The main A470 trunk road in north Wales is shut in and around Llanrwst, in the Conwy Valley, after sustaining widespread flooding on Sunday. Image caption The Conwy Valley town of Llanrwst felt the full force of Storm Ciara A number of schools in north Wales will be closed on Monday after being damaged in the storm. Snow and ice set to hit UK after chaos caused by Storm Ciara More than 20,000 homes are without power and parts of the UK could see blizzards and up to 20cm of snow after the weekend chaos of Storm Ciara. Sunday brought flooding, evacuations and travel disruption as winds reached 97mph and some areas saw a month and a half's rainfall in just 24 hours.
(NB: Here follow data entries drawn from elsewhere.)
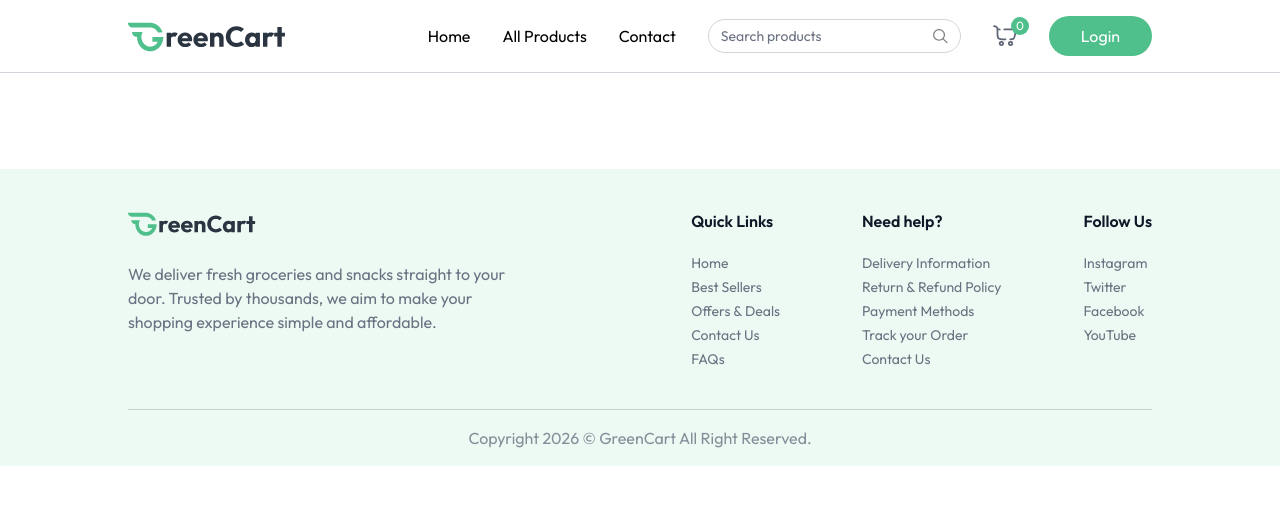
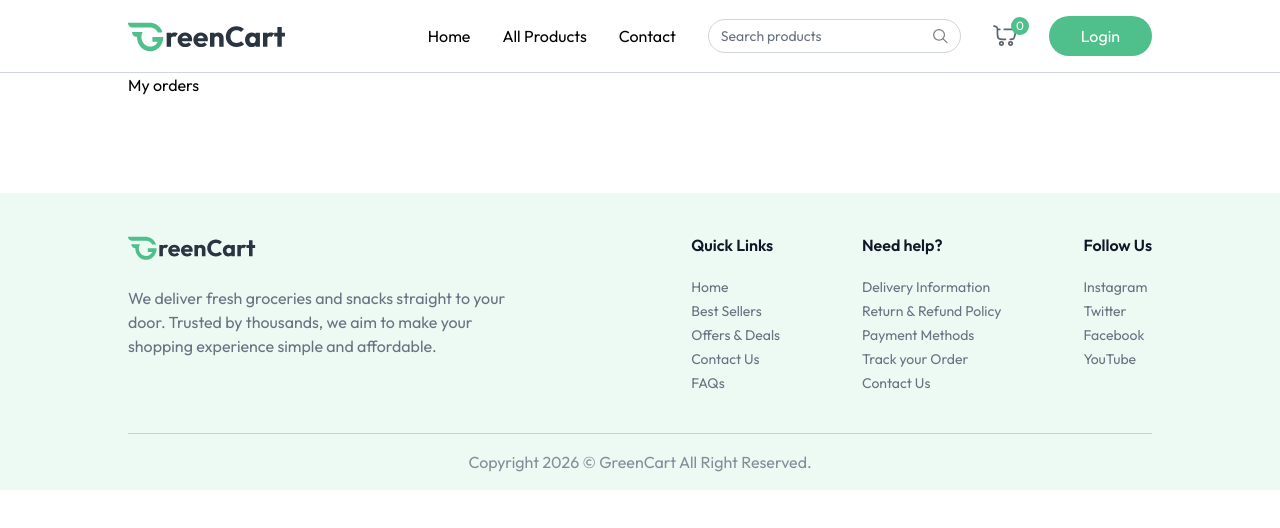
Before and after one commit to Kafoor-Nimas/Grocery-Delivery, a React (Vite) app in the folder client/: page /my-orders in a window 1280 px wide. Shown: the top 528 px of the page. Built offline with nearby package versions, Linux system fonts and the light colour scheme.

Commit message:
feat: add MyOrders page and integrate it into routing

```diff
--- a/client/src/App.jsx
+++ b/client/src/App.jsx
@@ -11,6 +11,7 @@ import ProductCategory from "./pages/ProductCategory.jsx";
 import Cart from "./pages/Cart.jsx";
 import ProductDetails from "./pages/ProductDetails.jsx";
 import AddAddress from "./pages/AddAddress.jsx";
+import MyOrders from "./pages/MyOrders.jsx";
 
 const App = () => {
   const isSellerPath = useLocation().pathname.includes("seller");
@@ -31,6 +32,7 @@ const App = () => {
           <Route path="/products/:category/:id" element={<ProductDetails />} />
           <Route path="/cart" element={<Cart />} />
           <Route path="/add-address" element={<AddAddress />} />
+          <Route path="/my-orders" element={<MyOrders />} />
         </Routes>
       </div>
       {!isSellerPath && <Footer />}
--- /dev/null
+++ b/client/src/pages/MyOrders.jsx
@@ -0,0 +1,11 @@
+import React from 'react'
+
+const MyOrders = () => {
+  return (
+    <div>
+        <p>My orders</p>
+    </div>
+  )
+}
+
+export default MyOrders
```
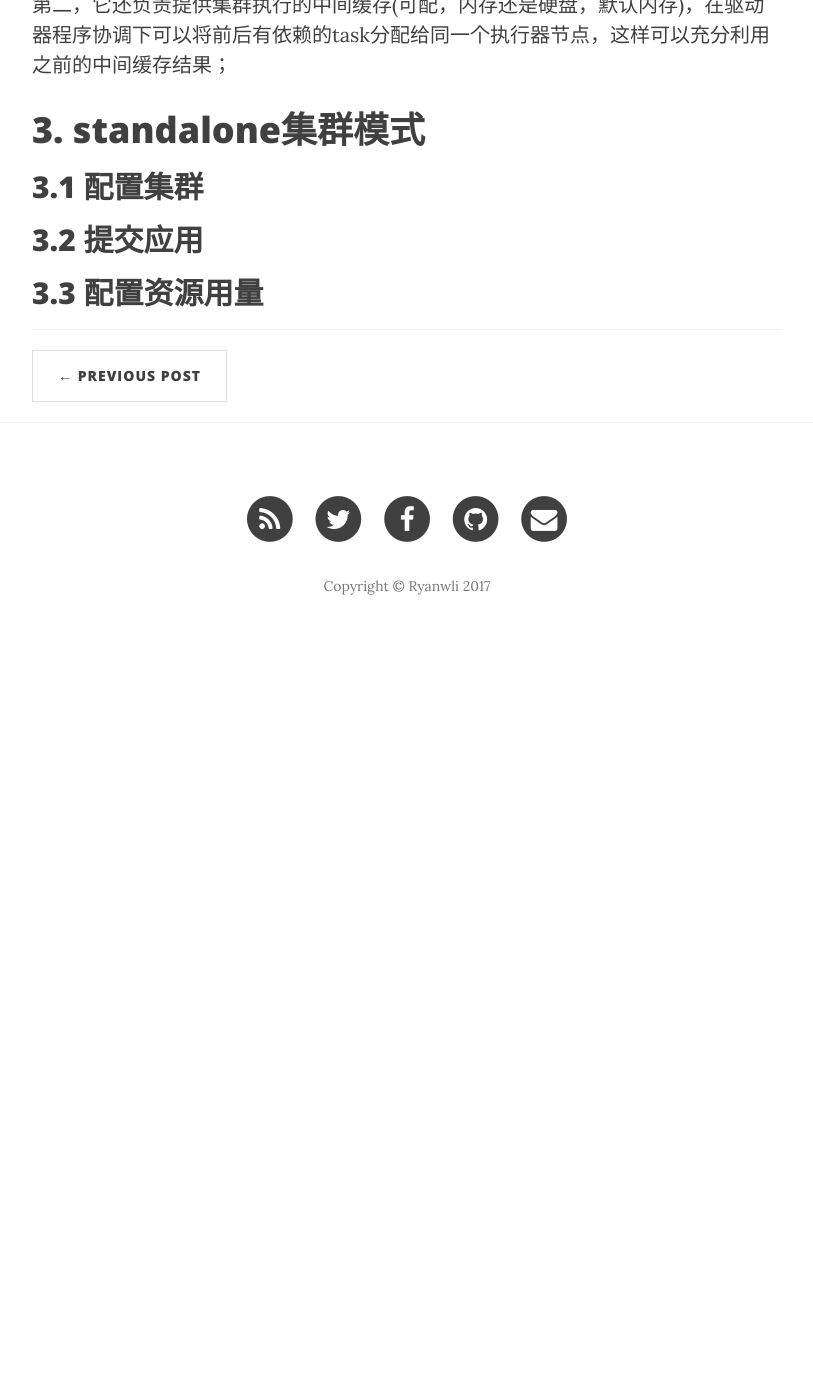
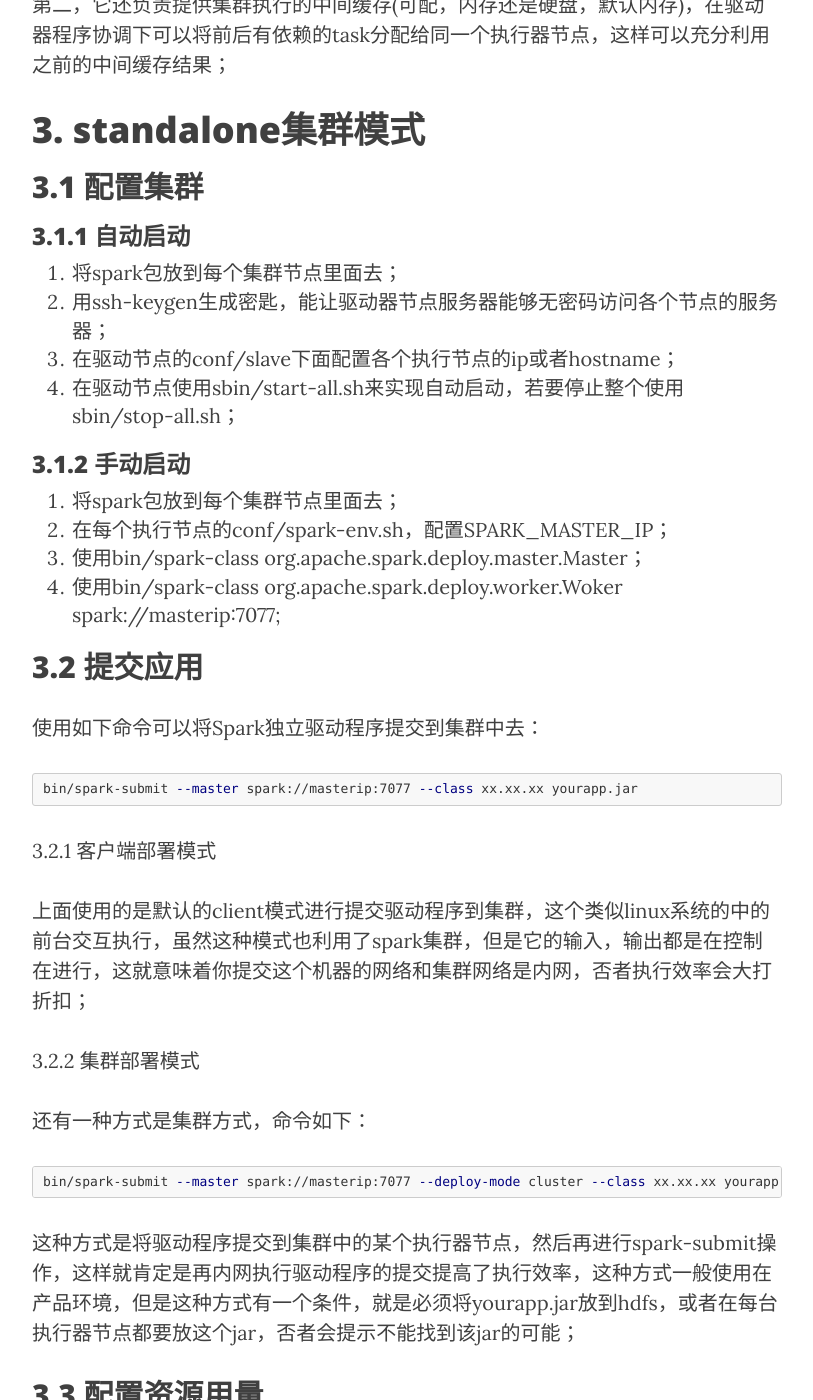
Before and after one commit to ryanwli/ryanwli.github.io, a Jekyll site: the page built from _posts/2017-04-17-spark-cluster.md, in a window 1280 px wide and 1400 px high, scrolled down 2749 px. Shown: the whole window, without its empty margins (233-1046 px from the left). Built offline with Jekyll 4.4.1, drawn with Linux system fonts in a browser that asks for light colours; nearby versions of some CDN libraries; before the commit the page ends 3411 px from its top, so only the background shows below that; some of the changed text lies outside the part shown.

Commit message:
complete spark cluster article

````diff
--- a/_posts/2017-04-17-spark-cluster.md
+++ b/_posts/2017-04-17-spark-cluster.md
@@ -57,6 +57,50 @@ header-img: "img/post-bg-01.jpg"
 
 ## 3.1 配置集群
 
+### 3.1.1 自动启动
+
+1. 将spark包放到每个集群节点里面去；
+2. 用ssh-keygen生成密匙，能让驱动器节点服务器能够无密码访问各个节点的服务器；
+3. 在驱动节点的conf/slave下面配置各个执行节点的ip或者hostname；
+4. 在驱动节点使用sbin/start-all.sh来实现自动启动，若要停止整个使用sbin/stop-all.sh；
+
+### 3.1.2 手动启动
+
+1. 将spark包放到每个集群节点里面去；
+2. 在每个执行节点的conf/spark-env.sh，配置SPARK_MASTER_IP；
+3. 使用bin/spark-class org.apache.spark.deploy.master.Master；
+4. 使用bin/spark-class org.apache.spark.deploy.worker.Woker spark://masterip:7077;
+
 ## 3.2 提交应用
 
+使用如下命令可以将Spark独立驱动程序提交到集群中去：
+
+```sh
+bin/spark-submit --master spark://masterip:7077 --class xx.xx.xx yourapp.jar
+```
+
+3.2.1 客户端部署模式
+
+上面使用的是默认的client模式进行提交驱动程序到集群，这个类似linux系统的中的前台交互执行，虽然这种模式也利用了spark集群，但是它的输入，输出都是在控制在进行，这就意味着你提交这个机器的网络和集群网络是内网，否者执行效率会大打折扣；
+
+3.2.2 集群部署模式
+
+还有一种方式是集群方式，命令如下：
+
+```sh
+bin/spark-submit --master spark://masterip:7077 --deploy-mode cluster --class xx.xx.xx yourapp.jar
+```
+
+这种方式是将驱动程序提交到集群中的某个执行器节点，然后再进行spark-submit操作，这样就肯定是再内网执行驱动程序的提交提高了执行效率，这种方式一般使用在产品环境，但是这种方式有一个条件，就是必须将yourapp.jar放到hdfs，或者在每台执行器节点都要放这个jar，否者会提示不能找到该jar的可能；
+
+
+
 ## 3.3 配置资源用量
+
+bin/spark-submit提交使用集群资源默认是，每个节点只能使用1G内存，但是CPU核心数默认就是无限；我们可以使用如下命令参数来设置该驱动程序所要使用的集群资源；
+
+```sh
+bin/spark-submit --master spark://masterip:7077 --executor-memory 2G --executor-cores 2 --total-executor-cores 10 --class xx.xx.xx yourapp.jar
+```
+
+一般一个执行节点，只会开启一个执行器进程，对于上面的配置，该执行器进行是一个JVM，声明的JVM队是2G，每个执行器进程启动2个工作线程执行并行处理，total-executor-cores说明该独立驱动程序在集群里面最多使用10个核数，所以该独立驱动程序组多被分配到5个执行节点服务器上面；
````
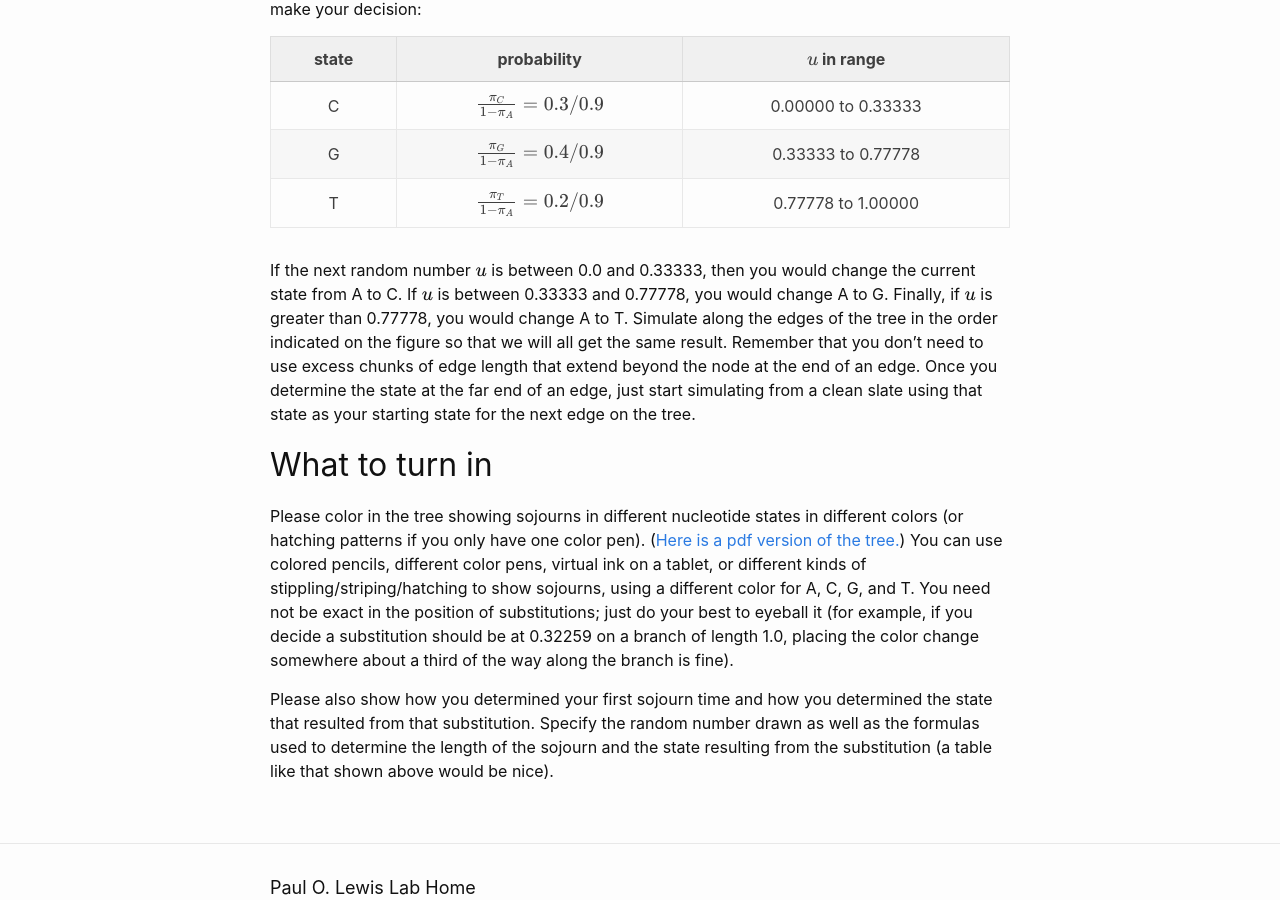
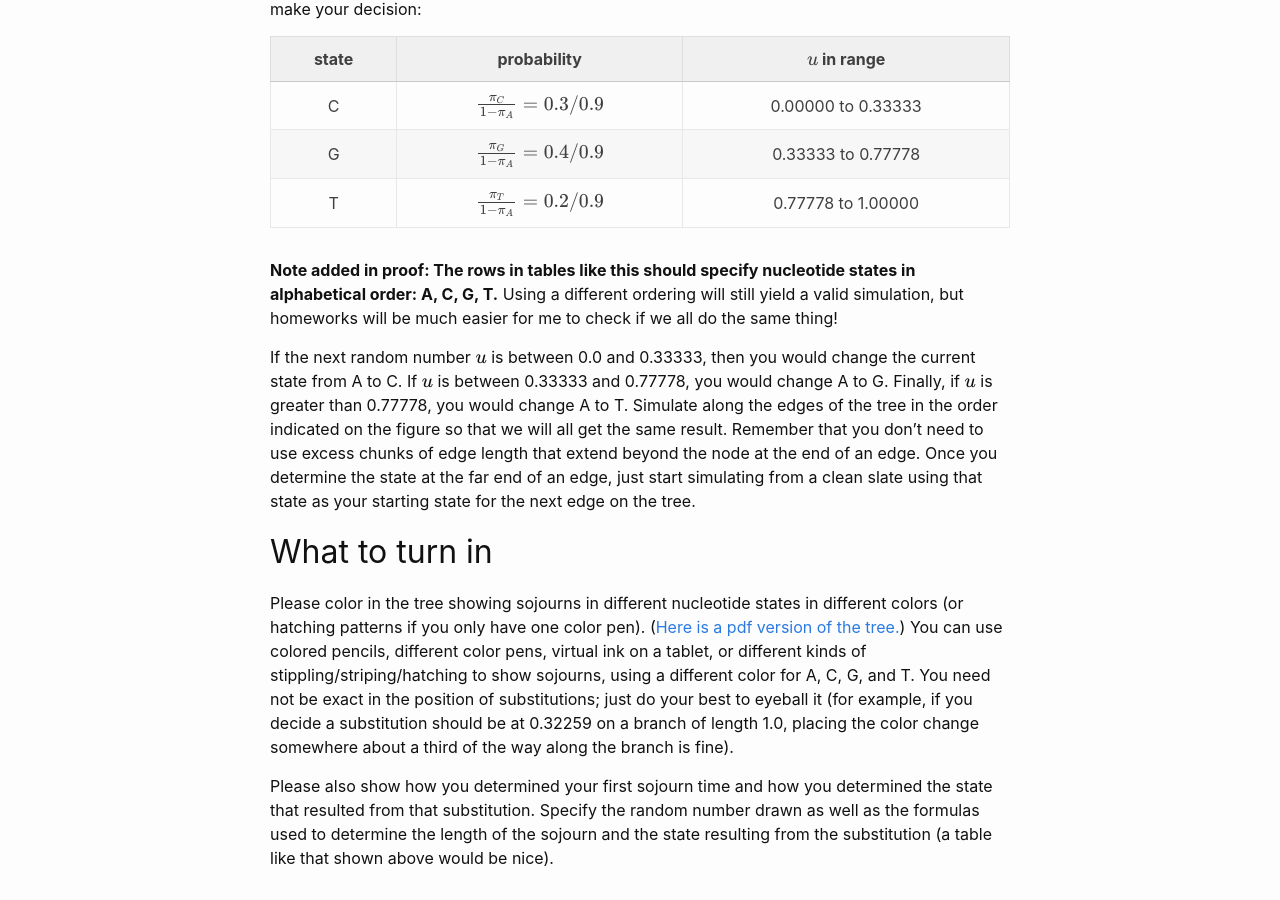
Before and after one commit to plewis/plewis.github.io, a Jekyll site: the page built from phylogenetics/hw-simulation.md, in a window 1280 px wide and 900 px high, scrolled down 2234 px. Built offline with Jekyll 4.4.1, drawn with Linux system fonts in a browser that asks for light colours; formulas are drawn with MathJax 3.

Commit message:
added note to homework 6

```diff
--- a/phylogenetics/hw-simulation.md
+++ b/phylogenetics/hw-simulation.md
@@ -88,6 +88,8 @@ state |           probability               |     $$u$$ in range
   G   | $$\frac{\pi_G}{1-\pi_A} = 0.4/0.9$$ |   0.33333 to 0.77778
   T   | $$\frac{\pi_T}{1-\pi_A} = 0.2/0.9$$ |   0.77778 to 1.00000
 
+**Note added in proof: The rows in tables like this should specify nucleotide states in alphabetical order: A, C, G, T.** Using a different ordering will still yield a valid simulation, but homeworks will be much easier for me to check if we all do the same thing!
+
 If the next random number $$u$$ is between 0.0 and 0.33333, then you would change the current state from A to C. If $$u$$ is between 0.33333 and 0.77778, you would change A to G. Finally, if $$u$$ is greater than 0.77778, you would change A to T. Simulate along the edges of the tree in the order indicated on the figure so that we will all get the same result. Remember that you don't need to use excess chunks of edge length that extend beyond the node at the end of an edge. Once you determine the state at the far end of an edge, just start simulating from a clean slate using that state as your starting state for the next edge on the tree.
 
 ## What to turn in
```
Also changed, not shown: 1 other file.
Rail users are being advised to check with operators before travelling, with several warning of delays and cancellations due to flooding and as Network Rail engineers work to clear the tracks and repair damaged power lines. Motorists have also been warned of difficult conditions on the roads in the aftermath of Storm Ciara due to fallen trees, downed power cables, flooding and also with snow and ice forecast. Sky News weather presenter Isobel Lang said: "Storm Ciara has now cleared but has left unsettled weather with further strong winds and heavy showers, and these will turn increasingly wintry over the next 24 to 48 hours. Sunday saw more than 200 flood warnings issued across England, with the town of Appleby-in-Westmorland, in Cumbria, severely hit. He said: "Some significant river flooding is possible across parts of the north of England today due to heavy, persistent rain and severe gale force winds associated with Storm Ciara. Power was cut to 539,000 properties on Sunday and there were delays and cancellations on flights, ferries and trains as drivers contended with flooding and fallen trees. Media playback is unsupported on your device Media caption Storm Ciara has brought severe gales and flooding in its wake Disruption is continuing as the after-effects of Storm Ciara are felt across the UK, following widespread flooding and severe gales. More than 20,000 homes spent the night without power, while flood warnings remain in place across the country. Heavy rain and gusts up to 97mph caused widespread flooding and travel disruption on Sunday. Traffic Scotland said snow and wind were causing difficult driving conditions on the road network. A warning for wind and snow is in place for the entire day throughout Northern Ireland and most of Scotland. Image copyright Network Rail Image caption Trees continue to cause problems for the trains - this blocked the line between Dorking and Horsham on Monday morning Image copyright Amanda Webster Image caption A sinkhole opened up in Belfield, Greater Manchester, following the storm Almost 200 flood warnings remain in place around the UK - meaning that flooding is expected - with more than 120 in England, around 50 in Scotland, and 13 in Wales. UK Power Networks reported more than 18,500 properties across east and south-east England were still without power on Monday morning, while Western Power Distribution said more than 2,800 homes were in the dark. Flights have also been affected by the storm, with hundreds cancelled on Sunday, and dozens more expected on Monday. Airports have told travellers to check their flight with their airline, with British Airways warning passengers that there might be a "minor knock-on effect" to Monday's schedule. Gatwick Airport said it expected some delays and cancellations as it "recovers from the impact of Storm Ciara".